• _Your instructions_: The pictures stay out; everything else in the entries below must be returned exactly.

--- START ---

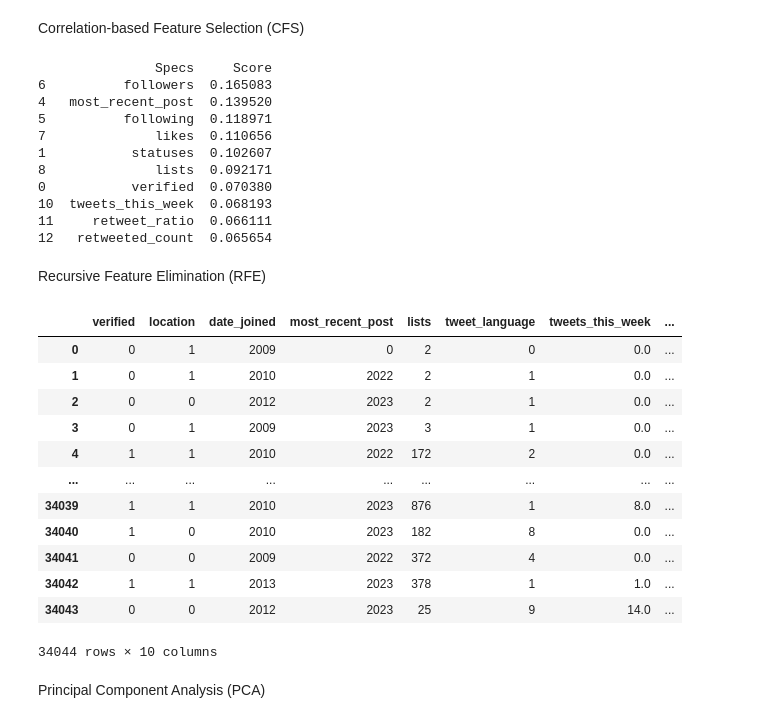
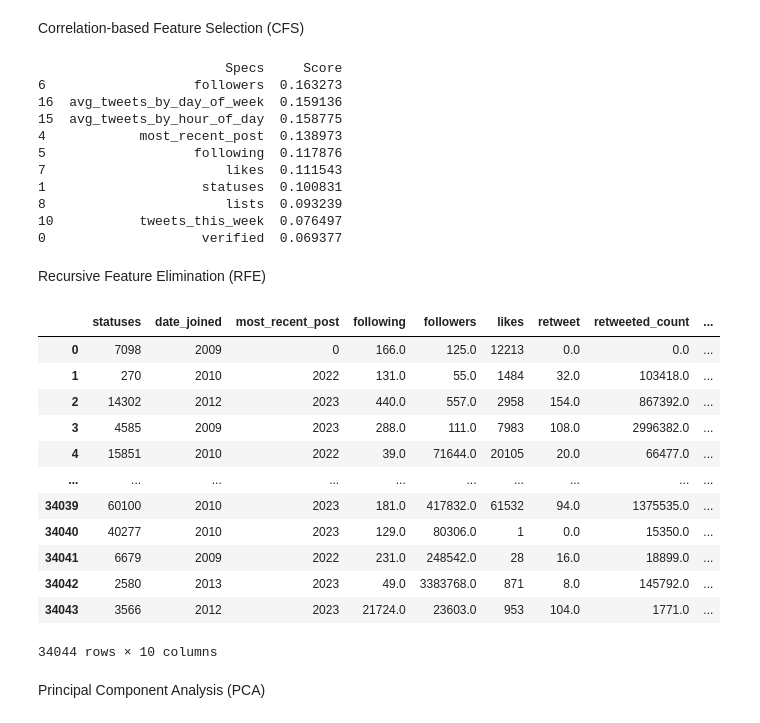
Before and after one commit to PFE2024/satt_ai, a Jupyter notebook: twitter/Feature_Selection.ipynb, the cells around one changed output. Cells and saved outputs as stored; diff of their text form; code cells hidden in the pictures.

```diff
--- a/twitter/Feature_Selection.ipynb
+++ b/twitter/Feature_Selection.ipynb
@@ -3,17 +3,16 @@ import pandas as pd
 import numpy as np
 from sklearn.feature_selection import SelectKBest
 from sklearn.feature_selection import f_classif
-data = pd.read_csv("./Data/featuresfloatv2.csv")
+from sklearn.feature_selection import mutual_info_classif
+data = pd.read_csv("./Data/featuresfloatv3.csv")
 data.loc[data.account_type =='human','account_type']=1
 data.loc[data.account_type =='bot','account_type']=0
 # 'fake_follower',,'Monday','Tuesday','Wednesday','Thursday','Friday','Saturday','Sunday','12:00 AM','1:00 AM','2:00 AM','3:00 AM','4:00 AM','5:00 AM','6:00 AM','7:00 AM','8:00 AM','9:00 AM','10:00 AM','11:00 AM','12:00 PM','1:00 PM','2:00 PM','3:00 PM','4:00 PM','5:00 PM','6:00 PM','7:00 PM','8:00 PM','9:00 PM','10:00 PM','11:00 PM'
-data=data.loc[:,['verified','statuses','location','date_joined','most_recent_post','following','followers','likes','lists','tweet_language','tweets_this_week','retweet_ratio','retweeted_count','URL works','userNameScore','avg_tweets_by_hour_of_day','avg_tweets_by_day_of_week','account_type']]
-x=data.loc[:,['verified','statuses','location','date_joined','most_recent_post','following','followers','likes','lists','tweet_language','tweets_this_week','retweet_ratio','retweeted_count','URL works','userNameScore']]
 # ,'avg_tweets_by_hour_of_day','avg_tweets_by_day_of_week'
-
+x = data.iloc[:, :-1]
 
 y = data.account_type.values.tolist()
-data
+x
 # %% [output]
 |  | verified | statuses | location | date_joined | most_recent_post | following | followers | likes | lists | ... |
 | 0 | 0 | 7098 | 1 | 2009 | 0 | 166.0 | 125.0 | 12213 | 2 | ... |
@@ -102,42 +101,44 @@ featureScores = pd.concat([dfcolumns,dfscores],axis=1)
 featureScores.columns = ['Specs','Score']  #naming the dataframe columns
 print(featureScores.nlargest(10,'Score'))  #print 10 best features
 # %% [output]
-               Specs     Score
-6          followers  0.165083
-4   most_recent_post  0.139520
-5          following  0.118971
-7              likes  0.110656
-1           statuses  0.102607
-8              lists  0.092171
-0           verified  0.070380
-10  tweets_this_week  0.068193
-11     retweet_ratio  0.066111
-12   retweeted_count  0.065654
+                        Specs     Score
+6                   followers  0.163273
+16  avg_tweets_by_day_of_week  0.159136
+15  avg_tweets_by_hour_of_day  0.158775
+4            most_recent_post  0.138973
+5                   following  0.117876
+7                       likes  0.111543
+1                    statuses  0.100831
+8                       lists  0.093239
+10           tweets_this_week  0.076497
+0                    verified  0.069377
 # %% [markdown]
 Recursive Feature Elimination (RFE)
 # %%
 from sklearn.feature_selection import RFE
 from sklearn.linear_model import LogisticRegression
+from sklearn.ensemble import RandomForestClassifier
 from mlxtend.plotting import plot_sequential_feature_selection
 
+clf=RandomForestClassifier()
 estimator = LogisticRegression(solver='liblinear')
-selector = RFE(estimator, n_features_to_select=10)
+selector = RFE(clf, n_features_to_select=10)
 selected_features = selector.fit(x, y)
 
 x.loc[:, selected_features.support_]
 # %% [output]
-|  | verified | location | date_joined | most_recent_post | lists | tweet_language | tweets_this_week | ... |
-| 0 | 0 | 1 | 2009 | 0 | 2 | 0 | 0.0 | ... |
-| 1 | 0 | 1 | 2010 | 2022 | 2 | 1 | 0.0 | ... |
-| 2 | 0 | 0 | 2012 | 2023 | 2 | 1 | 0.0 | ... |
-| 3 | 0 | 1 | 2009 | 2023 | 3 | 1 | 0.0 | ... |
-| 4 | 1 | 1 | 2010 | 2022 | 172 | 2 | 0.0 | ... |
-| ... | ... | ... | ... | ... | ... | ... | ... | ... |
-| 34039 | 1 | 1 | 2010 | 2023 | 876 | 1 | 8.0 | ... |
-| 34040 | 1 | 0 | 2010 | 2023 | 182 | 8 | 0.0 | ... |
-| 34041 | 0 | 0 | 2009 | 2022 | 372 | 4 | 0.0 | ... |
-| 34042 | 1 | 1 | 2013 | 2023 | 378 | 1 | 1.0 | ... |
-| 34043 | 0 | 0 | 2012 | 2023 | 25 | 9 | 14.0 | ... |
+|  | statuses | date_joined | most_recent_post | following | followers | likes | retweet | retweeted_count | ... |
+| 0 | 7098 | 2009 | 0 | 166.0 | 125.0 | 12213 | 0.0 | 0.0 | ... |
+| 1 | 270 | 2010 | 2022 | 131.0 | 55.0 | 1484 | 32.0 | 103418.0 | ... |
+| 2 | 14302 | 2012 | 2023 | 440.0 | 557.0 | 2958 | 154.0 | 867392.0 | ... |
+| 3 | 4585 | 2009 | 2023 | 288.0 | 111.0 | 7983 | 108.0 | 2996382.0 | ... |
+| 4 | 15851 | 2010 | 2022 | 39.0 | 71644.0 | 20105 | 20.0 | 66477.0 | ... |
+| ... | ... | ... | ... | ... | ... | ... | ... | ... | ... |
+| 34039 | 60100 | 2010 | 2023 | 181.0 | 417832.0 | 61532 | 94.0 | 1375535.0 | ... |
+| 34040 | 40277 | 2010 | 2023 | 129.0 | 80306.0 | 1 | 0.0 | 15350.0 | ... |
+| 34041 | 6679 | 2009 | 2022 | 231.0 | 248542.0 | 28 | 16.0 | 18899.0 | ... |
+| 34042 | 2580 | 2013 | 2023 | 49.0 | 3383768.0 | 871 | 8.0 | 145792.0 | ... |
+| 34043 | 3566 | 2012 | 2023 | 21724.0 | 23603.0 | 953 | 104.0 | 1771.0 | ... |
 34044 rows × 10 columns
 # %% [markdown]
 Principal Component Analysis (PCA)
```
Also changed, not shown: parts of 5 cells of this notebook, 13 other files.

--- END ---

• _Answer to this problem_:
Before and after one commit to PFE2024/satt_ai, a Jupyter notebook: twitter/Feature_Selection.ipynb, the cells around one changed output. Cells and saved outputs as stored; diff of their text form; code cells hidden in the pictures.

```diff
--- a/twitter/Feature_Selection.ipynb
+++ b/twitter/Feature_Selection.ipynb
@@ -3,17 +3,16 @@ import pandas as pd
 import numpy as np
 from sklearn.feature_selection import SelectKBest
 from sklearn.feature_selection import f_classif
-data = pd.read_csv("./Data/featuresfloatv2.csv")
+from sklearn.feature_selection import mutual_info_classif
+data = pd.read_csv("./Data/featuresfloatv3.csv")
 data.loc[data.account_type =='human','account_type']=1
 data.loc[data.account_type =='bot','account_type']=0
 # 'fake_follower',,'Monday','Tuesday','Wednesday','Thursday','Friday','Saturday','Sunday','12:00 AM','1:00 AM','2:00 AM','3:00 AM','4:00 AM','5:00 AM','6:00 AM','7:00 AM','8:00 AM','9:00 AM','10:00 AM','11:00 AM','12:00 PM','1:00 PM','2:00 PM','3:00 PM','4:00 PM','5:00 PM','6:00 PM','7:00 PM','8:00 PM','9:00 PM','10:00 PM','11:00 PM'
-data=data.loc[:,['verified','statuses','location','date_joined','most_recent_post','following','followers','likes','lists','tweet_language','tweets_this_week','retweet_ratio','retweeted_count','URL works','userNameScore','avg_tweets_by_hour_of_day','avg_tweets_by_day_of_week','account_type']]
-x=data.loc[:,['verified','statuses','location','date_joined','most_recent_post','following','followers','likes','lists','tweet_language','tweets_this_week','retweet_ratio','retweeted_count','URL works','userNameScore']]
 # ,'avg_tweets_by_hour_of_day','avg_tweets_by_day_of_week'
-
+x = data.iloc[:, :-1]
 
 y = data.account_type.values.tolist()
-data
+x
 # %% [output]
 |  | verified | statuses | location | date_joined | most_recent_post | following | followers | likes | lists | ... |
 | 0 | 0 | 7098 | 1 | 2009 | 0 | 166.0 | 125.0 | 12213 | 2 | ... |
@@ -102,42 +101,44 @@ featureScores = pd.concat([dfcolumns,dfscores],axis=1)
 featureScores.columns = ['Specs','Score']  #naming the dataframe columns
 print(featureScores.nlargest(10,'Score'))  #print 10 best features
 # %% [output]
-               Specs     Score
-6          followers  0.165083
-4   most_recent_post  0.139520
-5          following  0.118971
-7              likes  0.110656
-1           statuses  0.102607
-8              lists  0.092171
-0           verified  0.070380
-10  tweets_this_week  0.068193
-11     retweet_ratio  0.066111
-12   retweeted_count  0.065654
+                        Specs     Score
+6                   followers  0.163273
+16  avg_tweets_by_day_of_week  0.159136
+15  avg_tweets_by_hour_of_day  0.158775
+4            most_recent_post  0.138973
+5                   following  0.117876
+7                       likes  0.111543
+1                    statuses  0.100831
+8                       lists  0.093239
+10           tweets_this_week  0.076497
+0                    verified  0.069377
 # %% [markdown]
 Recursive Feature Elimination (RFE)
 # %%
 from sklearn.feature_selection import RFE
 from sklearn.linear_model import LogisticRegression
+from sklearn.ensemble import RandomForestClassifier
 from mlxtend.plotting import plot_sequential_feature_selection
 
+clf=RandomForestClassifier()
 estimator = LogisticRegression(solver='liblinear')
-selector = RFE(estimator, n_features_to_select=10)
+selector = RFE(clf, n_features_to_select=10)
 selected_features = selector.fit(x, y)
 
 x.loc[:, selected_features.support_]
 # %% [output]
-|  | verified | location | date_joined | most_recent_post | lists | tweet_language | tweets_this_week | ... |
-| 0 | 0 | 1 | 2009 | 0 | 2 | 0 | 0.0 | ... |
-| 1 | 0 | 1 | 2010 | 2022 | 2 | 1 | 0.0 | ... |
-| 2 | 0 | 0 | 2012 | 2023 | 2 | 1 | 0.0 | ... |
-| 3 | 0 | 1 | 2009 | 2023 | 3 | 1 | 0.0 | ... |
-| 4 | 1 | 1 | 2010 | 2022 | 172 | 2 | 0.0 | ... |
-| ... | ... | ... | ... | ... | ... | ... | ... | ... |
-| 34039 | 1 | 1 | 2010 | 2023 | 876 | 1 | 8.0 | ... |
-| 34040 | 1 | 0 | 2010 | 2023 | 182 | 8 | 0.0 | ... |
-| 34041 | 0 | 0 | 2009 | 2022 | 372 | 4 | 0.0 | ... |
-| 34042 | 1 | 1 | 2013 | 2023 | 378 | 1 | 1.0 | ... |
-| 34043 | 0 | 0 | 2012 | 2023 | 25 | 9 | 14.0 | ... |
+|  | statuses | date_joined | most_recent_post | following | followers | likes | retweet | retweeted_count | ... |
+| 0 | 7098 | 2009 | 0 | 166.0 | 125.0 | 12213 | 0.0 | 0.0 | ... |
+| 1 | 270 | 2010 | 2022 | 131.0 | 55.0 | 1484 | 32.0 | 103418.0 | ... |
+| 2 | 14302 | 2012 | 2023 | 440.0 | 557.0 | 2958 | 154.0 | 867392.0 | ... |
+| 3 | 4585 | 2009 | 2023 | 288.0 | 111.0 | 7983 | 108.0 | 2996382.0 | ... |
+| 4 | 15851 | 2010 | 2022 | 39.0 | 71644.0 | 20105 | 20.0 | 66477.0 | ... |
+| ... | ... | ... | ... | ... | ... | ... | ... | ... | ... |
+| 34039 | 60100 | 2010 | 2023 | 181.0 | 417832.0 | 61532 | 94.0 | 1375535.0 | ... |
+| 34040 | 40277 | 2010 | 2023 | 129.0 | 80306.0 | 1 | 0.0 | 15350.0 | ... |
+| 34041 | 6679 | 2009 | 2022 | 231.0 | 248542.0 | 28 | 16.0 | 18899.0 | ... |
+| 34042 | 2580 | 2013 | 2023 | 49.0 | 3383768.0 | 871 | 8.0 | 145792.0 | ... |
+| 34043 | 3566 | 2012 | 2023 | 21724.0 | 23603.0 | 953 | 104.0 | 1771.0 | ... |
 34044 rows × 10 columns
 # %% [markdown]
 Principal Component Analysis (PCA)
```
Also changed, not shown: parts of 5 cells of this notebook, 13 other files.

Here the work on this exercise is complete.